Though coy about future recording plans with harmonia mundi/PIAS, the Quartet has a concert diary stretching years ahead, focused in the coming season by a concentration on the five quartets of Jörg Widmann, which they will perform one by one at the Wigmore, as they did the Tippett cycle. The coffee concert of 10 December is particularly enticing: Haydn’s ‘Fifths’ and Mendelssohn’s anguished Op.80 framing the Third ‘Hunt’ Quartet of Widmann. ‘I’m looking forward to shouting on stage,’ says Wolstenholme of the increasingly violent and vocal interjections that punctuate this Beethovenian perpetuum mobile. While it’s hard to imagine these four friendly and grounded musicians yelling at each other in any other context, Widmann and the Heaths should have a Sunday-morning Wigmore audience spluttering over their sherries.heath new contact © Simon Way

Peter Quantrill writes about music for Gramophone, The Strad, Pianist and many other journals. He contributes to international music festivals (Cheltenham, Edinburgh, Risør and Salzburg, among others) and record companies (including Deutsche Grammophon, Eloquence Classics and Warner Classics).
Find him on Twitter @PeterQuantrill

Photos: Simon Way

Listen to excerpts from the Heath Quartet’s live Bartók String Quartet cycle on harmonia mundi here

Posted in
by Calidore String Quartet March 6th, 2017

If Music be the Food of Love

December Days in BoscoforteIMG_3335

After a week in London where we recorded for our first BBC New Generation Artist broadcast, heard Mitsuko Uchida in an unforgettable concert of Mozart with the Mahler Chamber Orchestra, had a reunion with our BBT family and lessons with the Belcea Quartet we arrived in Boscoforte after night had fallen. Prior to our arrival, we spent two weeks globe-hopping from New York to Hong Kong to London and it was a welcome reprieve to be able to spend six days of leisure in one place.

On our first morning we awoke to behold an icy and green hillside spilling downwards to a dense forest. In the distance Lago Maggiore shimmered against snow capped mountains. This magical backdrop was the setting for a week of exploration of Mozart’s String Quartet K.421 and Ligeti’s String Quartet No 1 Metamorphosis Nocturnes as we prepared for concerts in the New Year.IMG_3338

IMG_3315As with any daily activity, especially a musician’s practice or rehearsal, it is easy to drift into predictable patterns. But with the peace and tranquility of Boscoforte (the antithesis of our homes and lives in Manhattan) we disassembled our usual routine. Having the luxury of time, we didn’t have to rush into any interpretive decisions.

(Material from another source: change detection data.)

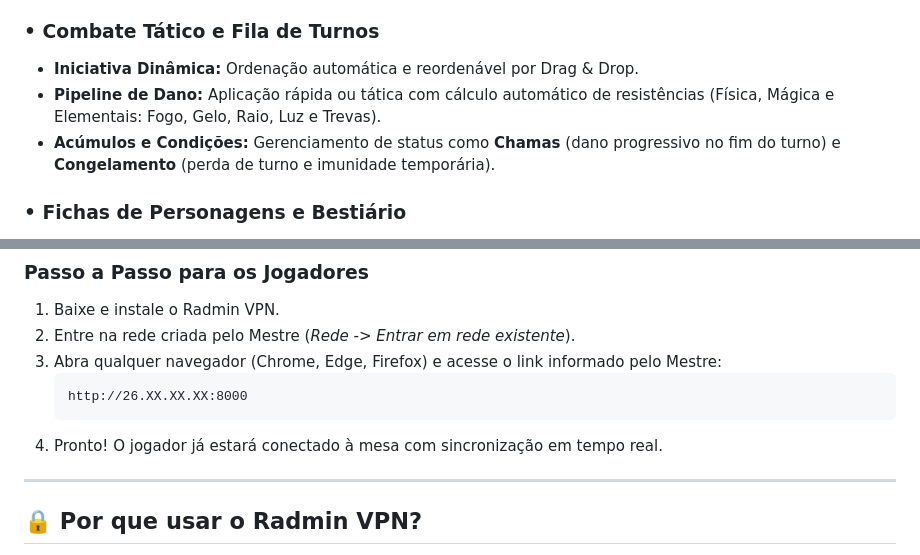
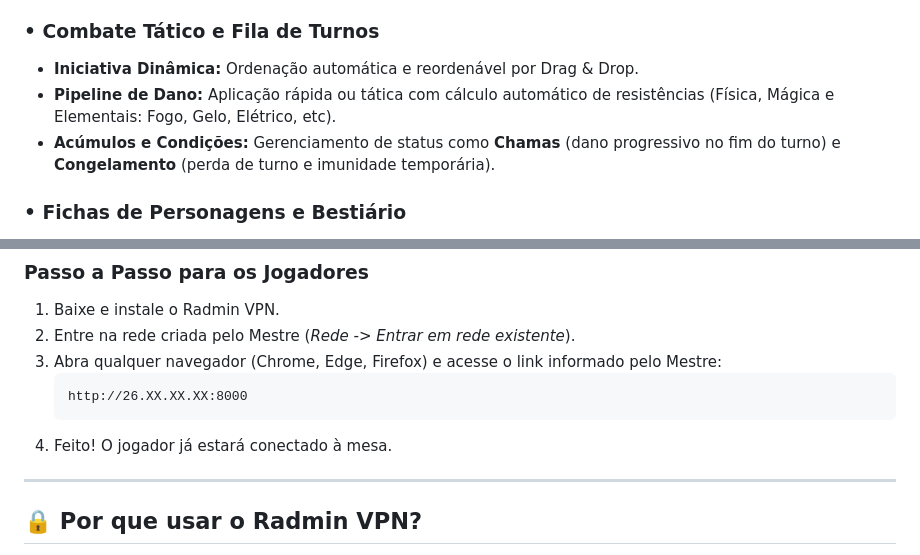
Before and after one commit to DanRayy/CMrpg, a Markdown page: README.md, 2 parts joined by grey strips. Drawn GitHub-style.

````diff
--- a/README.md
+++ b/README.md
@@ -19,7 +19,7 @@ Desenvolvido para proporcionar uma experiência fluida, o sistema atende tanto a
 
 ### • Combate Tático e Fila de Turnos
 - **Iniciativa Dinâmica:** Ordenação automática e reordenável por Drag & Drop.
-- **Pipeline de Dano:** Aplicação rápida ou tática com cálculo automático de resistências (Física, Mágica e Elementais: Fogo, Gelo, Raio, Luz e Trevas).
+- **Pipeline de Dano:** Aplicação rápida ou tática com cálculo automático de resistências (Física, Mágica e Elementais: Fogo, Gelo, Elétrico, etc).
 - **Acúmulos e Condições:** Gerenciamento de status como **Chamas** (dano progressivo no fim do turno) e **Congelamento** (perda de turno e imunidade temporária).
 
 ### • Fichas de Personagens e Bestiário
@@ -76,7 +76,7 @@ O CMrpg já possui inicialização automatizada no Windows através do script **
    ```text
    http://26.XX.XX.XX:8000
    ```
-4. Pronto! O jogador já estará conectado à mesa com sincronização em tempo real.
+4. Feito! O jogador já estará conectado à mesa.
 
 ---
 
````
Also changed, not shown: other parts of README.md (+6 -6 lines).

We spent time playing through each phrase very slowly while letting the harmonic shifts percolate into our nervous systems.Our practice in Boscoforte reconnected us with one of the beautiful truths of the string quartet genre: with such a rich and profound canon, every piece has innumerable avenues for exploration and interpretation.

boscoforte canine


Rehearsals and personal practice were interspersed with walks along the estate, often encountering the dogs of Boscoforte. Some of the canines were a bit skeptical of us upon our arrival. But by the time of our departure we had a howling farewell committee!

We are a quartet that is as passionate about the food we eat as the music we play. Thus, the highlight of each day was the incomparable Italian cooking of Adele, Boscoforte’s culinary master! The three courses of lunch and dinner fueled our practice and our souls! All varieties of pasta, cheeses, cured meats, soups and delicious cakes were present at our feasts fit for kings.

calidore selfie at boscoforteAs none of us speak Italian, communication was difficult at first with Adele, Lucia and the others who work at Boscoforte. Eventually, using a mixture of Spanish, hand gestures and the bits of Italian we know from our study of music, we were able to have entire conversations together. On our last day we organized a concert for Adele and Lucia where we performed Mozart’s String Quartet K.421 as a thanks for their help and friendship. We left Boscoforte with full hearts and full stomachs, rested and prepared for the New Year!

Posted in
by Zoltán Fejérvári February 19th, 2017

Zoltán Fejérvári joins the Kurtágs in Budapest for the presentation of the Franco Buitoni Award

Some weeks ago I was present at a very special event. By the time you read this blog it has been officially announced that BBT gave a Special Award to the famous Hungarian composer György Kurtág and his wife, the wonderful pianist Márta Kurtág. The presentation happened in Budapest during an informal lunch and, as a member of the BBT family, I was lucky also to be there.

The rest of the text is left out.